[Material for this exercise]

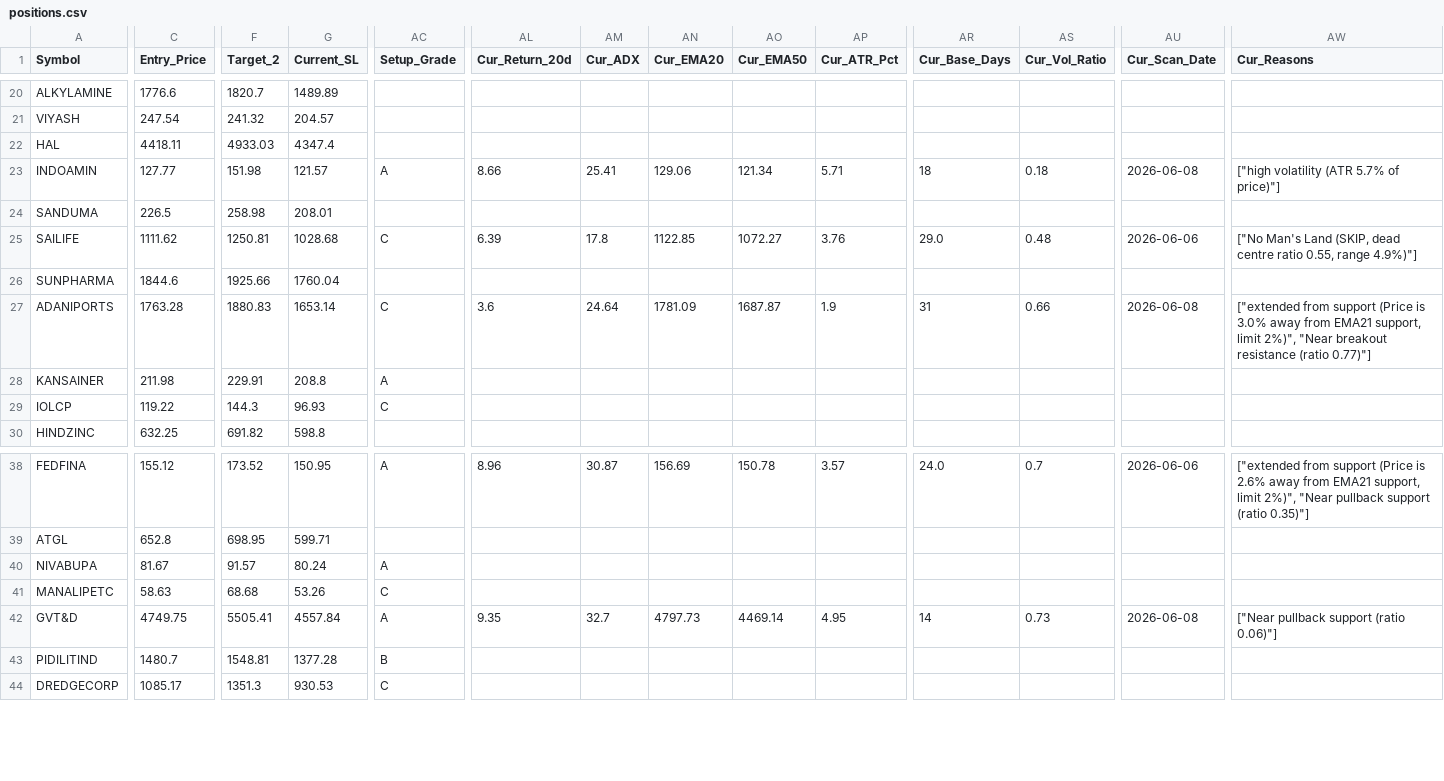
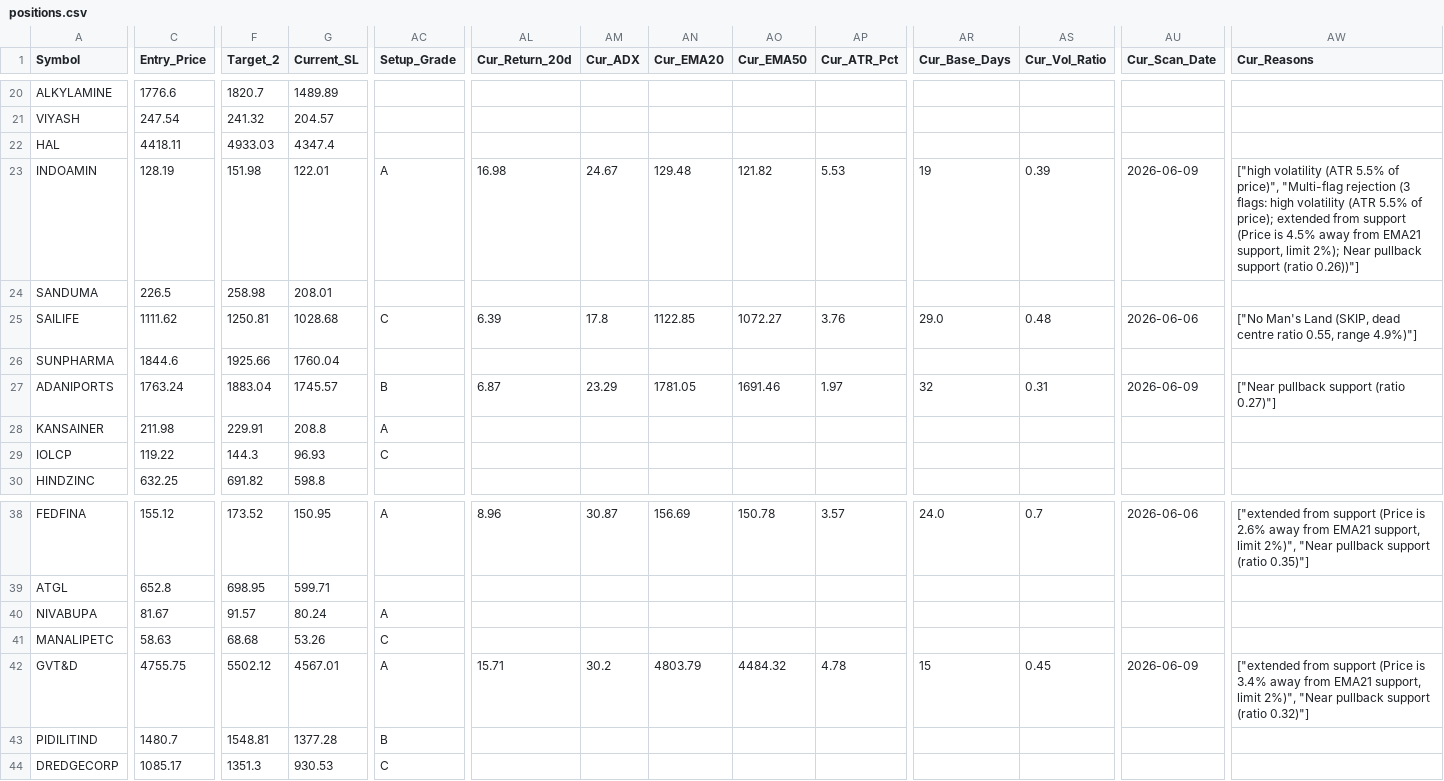
Before and after one commit to AbhiAbhiAbhi/swing-sentinel, a CSV file: data/positions.csv, drawn as a sheet; only a part is shown, gaps mark what is left out; the diff covers the shown part only; the diff names each change by its address in the sheet, - before the commit and + after, or states it on an @@ line.

```diff
--- a/data/positions.csv
+++ b/data/positions.csv
-C23 (Entry_Price): 127.77
+C23 (Entry_Price): 128.19
-G23 (Current_SL): 121.57
+G23 (Current_SL): 122.01
-AL23 (Cur_Return_20d): 8.66
+AL23 (Cur_Return_20d): 16.98
-AM23 (Cur_ADX): 25.41
+AM23 (Cur_ADX): 24.67
-AN23 (Cur_EMA20): 129.06
+AN23 (Cur_EMA20): 129.48
-AO23 (Cur_EMA50): 121.34
+AO23 (Cur_EMA50): 121.82
-AP23 (Cur_ATR_Pct): 5.71
+AP23 (Cur_ATR_Pct): 5.53
-AR23 (Cur_Base_Days): 18
+AR23 (Cur_Base_Days): 19
-AS23 (Cur_Vol_Ratio): 0.18
+AS23 (Cur_Vol_Ratio): 0.39
-AU23 (Cur_Scan_Date): 2026-06-08
+AU23 (Cur_Scan_Date): 2026-06-09
-AW23 (Cur_Reasons): …volatility (ATR 5.7% of price)"]
+AW23 (Cur_Reasons): …volatility (ATR 5.5% of price)", "Multi-flag rejection (3 flags: high volatility (ATR 5.5% of price); extended from support (Price is 4.5% away from EMA21 support, limit 2%); Near pullback support (ratio 0.26))"]
-C27 (Entry_Price): 1763.28
+C27 (Entry_Price): 1763.24
-F27 (Target_2): 1880.83
+F27 (Target_2): 1883.04
-G27 (Current_SL): 1653.14
+G27 (Current_SL): 1745.57
-AC27 (Setup_Grade): C
+AC27 (Setup_Grade): B
-AL27 (Cur_Return_20d): 3.6
+AL27 (Cur_Return_20d): 6.87
-AM27 (Cur_ADX): 24.64
+AM27 (Cur_ADX): 23.29
-AN27 (Cur_EMA20): 1781.09
+AN27 (Cur_EMA20): 1781.05
-AO27 (Cur_EMA50): 1687.87
+AO27 (Cur_EMA50): 1691.46
-AP27 (Cur_ATR_Pct): 1.9
+AP27 (Cur_ATR_Pct): 1.97
-AR27 (Cur_Base_Days): 31
+AR27 (Cur_Base_Days): 32
-AS27 (Cur_Vol_Ratio): 0.66
+AS27 (Cur_Vol_Ratio): 0.31
-AU27 (Cur_Scan_Date): 2026-06-08
+AU27 (Cur_Scan_Date): 2026-06-09
-AW27 (Cur_Reasons): ["extended from support (Price is 3.0% away from EMA21 support, limit 2%)", "Near breakout resistance (ratio 0.77)"]
+AW27 (Cur_Reasons): ["Near pullback support (ratio 0.27)"]
-C42 (Entry_Price): 4749.75
+C42 (Entry_Price): 4755.75
-F42 (Target_2): 5505.41
+F42 (Target_2): 5502.12
-G42 (Current_SL): 4557.84
+G42 (Current_SL): 4567.01
-AL42 (Cur_Return_20d): 9.35
+AL42 (Cur_Return_20d): 15.71
-AM42 (Cur_ADX): 32.7
+AM42 (Cur_ADX): 30.2
-AN42 (Cur_EMA20): 4797.73
+AN42 (Cur_EMA20): 4803.79
-AO42 (Cur_EMA50): 4469.14
+AO42 (Cur_EMA50): 4484.32
-AP42 (Cur_ATR_Pct): 4.95
+AP42 (Cur_ATR_Pct): 4.78
-AR42 (Cur_Base_Days): 14
+AR42 (Cur_Base_Days): 15
-AS42 (Cur_Vol_Ratio): 0.73
+AS42 (Cur_Vol_Ratio): 0.45
-AU42 (Cur_Scan_Date): 2026-06-08
+AU42 (Cur_Scan_Date): 2026-06-09
-AW42 (Cur_Reasons): ["Near pullback support (ratio 0.06)"]
+AW42 (Cur_Reasons): ["extended from support (Price is 3.4% away from EMA21 support, limit 2%)", "Near pullback support (ratio 0.32)"]
```
Also changed, not shown: 129 edited cells elsewhere in this file.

[/Material for this exercise]

▶ What is being asked: The whole listing above must be returned exactly as written, with no pictures carried over.

▶ Answer to this exercise:
Before and after one commit to AbhiAbhiAbhi/swing-sentinel, a CSV file: data/positions.csv, drawn as a sheet; only a part is shown, gaps mark what is left out; the diff covers the shown part only; the diff names each change by its address in the sheet, - before the commit and + after, or states it on an @@ line.

```diff
--- a/data/positions.csv
+++ b/data/positions.csv
-C23 (Entry_Price): 127.77
+C23 (Entry_Price): 128.19
-G23 (Current_SL): 121.57
+G23 (Current_SL): 122.01
-AL23 (Cur_Return_20d): 8.66
+AL23 (Cur_Return_20d): 16.98
-AM23 (Cur_ADX): 25.41
+AM23 (Cur_ADX): 24.67
-AN23 (Cur_EMA20): 129.06
+AN23 (Cur_EMA20): 129.48
-AO23 (Cur_EMA50): 121.34
+AO23 (Cur_EMA50): 121.82
-AP23 (Cur_ATR_Pct): 5.71
+AP23 (Cur_ATR_Pct): 5.53
-AR23 (Cur_Base_Days): 18
+AR23 (Cur_Base_Days): 19
-AS23 (Cur_Vol_Ratio): 0.18
+AS23 (Cur_Vol_Ratio): 0.39
-AU23 (Cur_Scan_Date): 2026-06-08
+AU23 (Cur_Scan_Date): 2026-06-09
-AW23 (Cur_Reasons): …volatility (ATR 5.7% of price)"]
+AW23 (Cur_Reasons): …volatility (ATR 5.5% of price)", "Multi-flag rejection (3 flags: high volatility (ATR 5.5% of price); extended from support (Price is 4.5% away from EMA21 support, limit 2%); Near pullback support (ratio 0.26))"]
-C27 (Entry_Price): 1763.28
+C27 (Entry_Price): 1763.24
-F27 (Target_2): 1880.83
+F27 (Target_2): 1883.04
-G27 (Current_SL): 1653.14
+G27 (Current_SL): 1745.57
-AC27 (Setup_Grade): C
+AC27 (Setup_Grade): B
-AL27 (Cur_Return_20d): 3.6
+AL27 (Cur_Return_20d): 6.87
-AM27 (Cur_ADX): 24.64
+AM27 (Cur_ADX): 23.29
-AN27 (Cur_EMA20): 1781.09
+AN27 (Cur_EMA20): 1781.05
-AO27 (Cur_EMA50): 1687.87
+AO27 (Cur_EMA50): 1691.46
-AP27 (Cur_ATR_Pct): 1.9
+AP27 (Cur_ATR_Pct): 1.97
-AR27 (Cur_Base_Days): 31
+AR27 (Cur_Base_Days): 32
-AS27 (Cur_Vol_Ratio): 0.66
+AS27 (Cur_Vol_Ratio): 0.31
-AU27 (Cur_Scan_Date): 2026-06-08
+AU27 (Cur_Scan_Date): 2026-06-09
-AW27 (Cur_Reasons): ["extended from support (Price is 3.0% away from EMA21 support, limit 2%)", "Near breakout resistance (ratio 0.77)"]
+AW27 (Cur_Reasons): ["Near pullback support (ratio 0.27)"]
-C42 (Entry_Price): 4749.75
+C42 (Entry_Price): 4755.75
-F42 (Target_2): 5505.41
+F42 (Target_2): 5502.12
-G42 (Current_SL): 4557.84
+G42 (Current_SL): 4567.01
-AL42 (Cur_Return_20d): 9.35
+AL42 (Cur_Return_20d): 15.71
-AM42 (Cur_ADX): 32.7
+AM42 (Cur_ADX): 30.2
-AN42 (Cur_EMA20): 4797.73
+AN42 (Cur_EMA20): 4803.79
-AO42 (Cur_EMA50): 4469.14
+AO42 (Cur_EMA50): 4484.32
-AP42 (Cur_ATR_Pct): 4.95
+AP42 (Cur_ATR_Pct): 4.78
-AR42 (Cur_Base_Days): 14
+AR42 (Cur_Base_Days): 15
-AS42 (Cur_Vol_Ratio): 0.73
+AS42 (Cur_Vol_Ratio): 0.45
-AU42 (Cur_Scan_Date): 2026-06-08
+AU42 (Cur_Scan_Date): 2026-06-09
-AW42 (Cur_Reasons): ["Near pullback support (ratio 0.06)"]
+AW42 (Cur_Reasons): ["extended from support (Price is 3.4% away from EMA21 support, limit 2%)", "Near pullback support (ratio 0.32)"]
```
Also changed, not shown: 129 edited cells elsewhere in this file.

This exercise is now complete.